Data items:
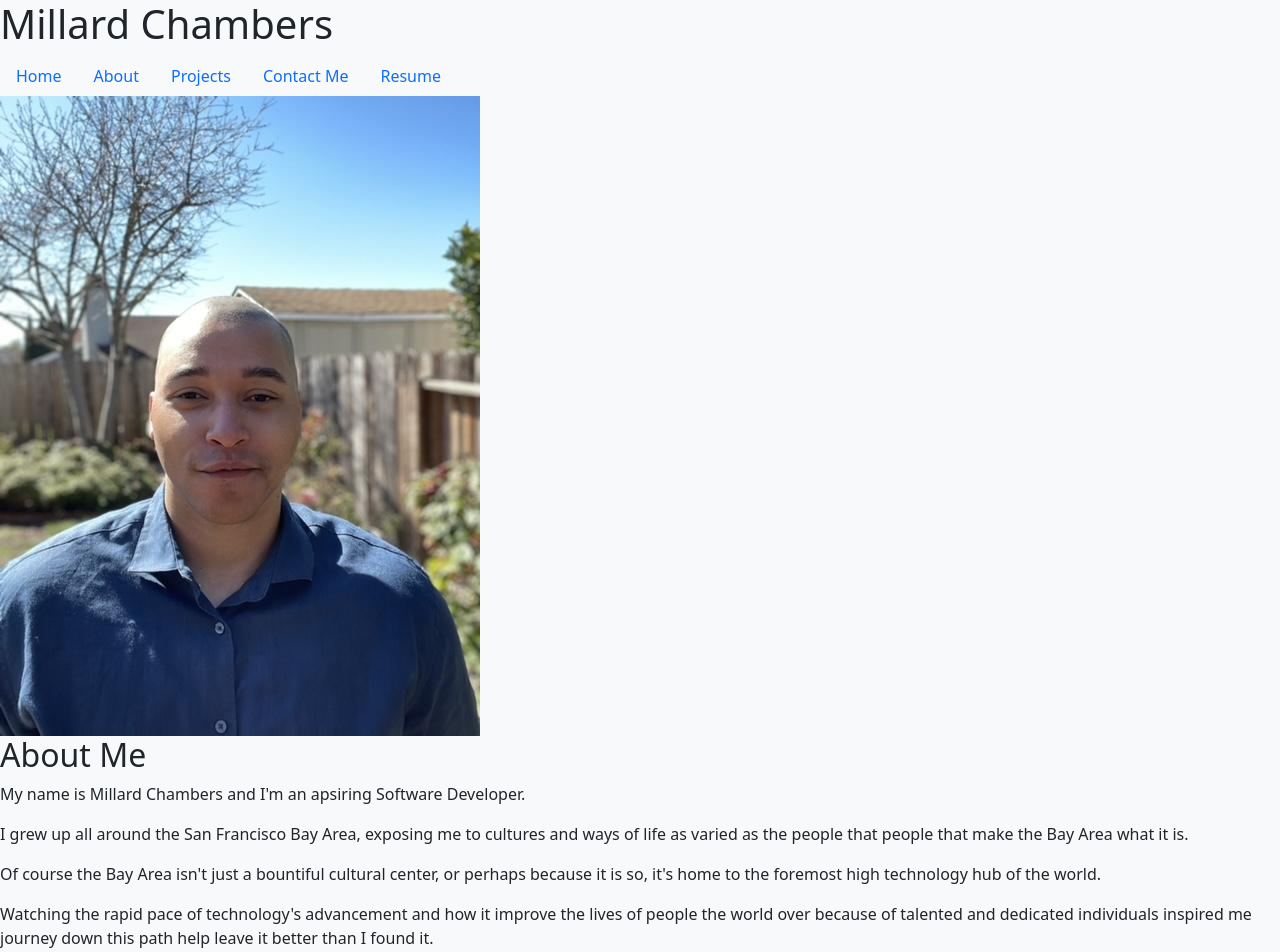
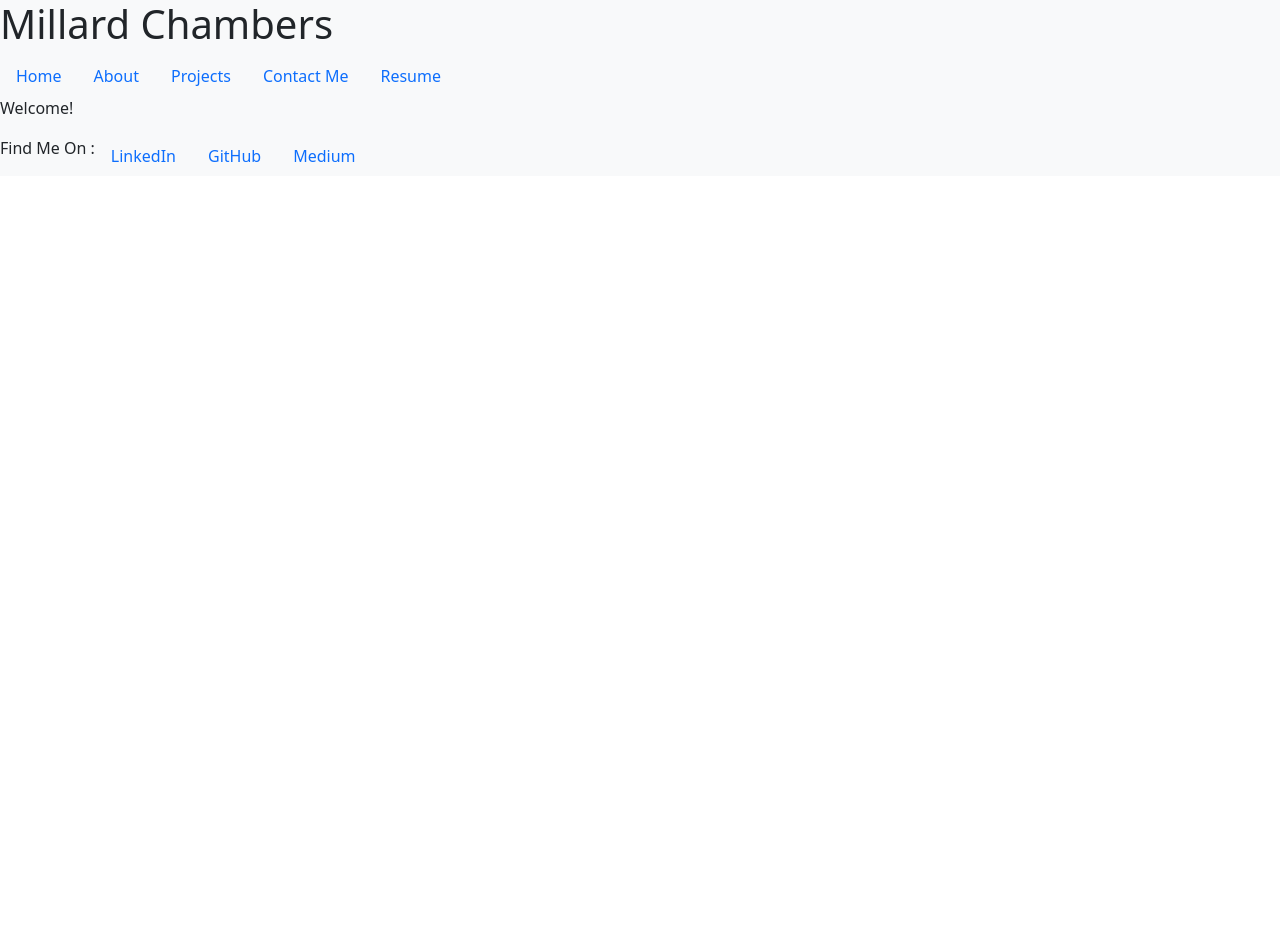
Before and after one commit to MChambersIV/Portfolio, a React (Create React App) app: page / in a window 1280 px wide. Shown: the top 952 px of the page. After the commit the page ends 800 px from the top, so only its background shows below. Built offline with nearby package versions, Linux system fonts and the light colour scheme.

Commit message:
removed redundant information still on Home page

```diff
--- a/src/components/pages/Home.js
+++ b/src/components/pages/Home.js
@@ -5,14 +5,7 @@ function Home() {
     return (
 
     <div>
-        <img src={Self} alt="Portrait of Myself"/>
-        <h2>About Me</h2>
-        <p>My name is Millard Chambers and I'm an apsiring Software Developer.</p>
-        <p>I grew up all around the San Francisco Bay Area, exposing me to cultures and ways of life as varied as the people that people that make the Bay Area what it is.</p>
-        <p>Of course the Bay Area isn't just a bountiful cultural center, or perhaps because it is so, it's home to the foremost high technology hub of the world.</p>
-        <p>Watching the rapid pace of technology's advancement and how it improve the lives of people the world over because of talented and dedicated individuals inspired me journey down this path help leave it better than I found it.</p>
-        <p>For you consideration, I have included a few of my works to showcase some of the skills I've honed that would make me a valuable member of your team.</p>
-
+        <p> Welcome! </p>
     </div>
     )
 }
```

_Exercise details_
For the entries above, give only the number of lines that contain the word "because".

_Your solution_
2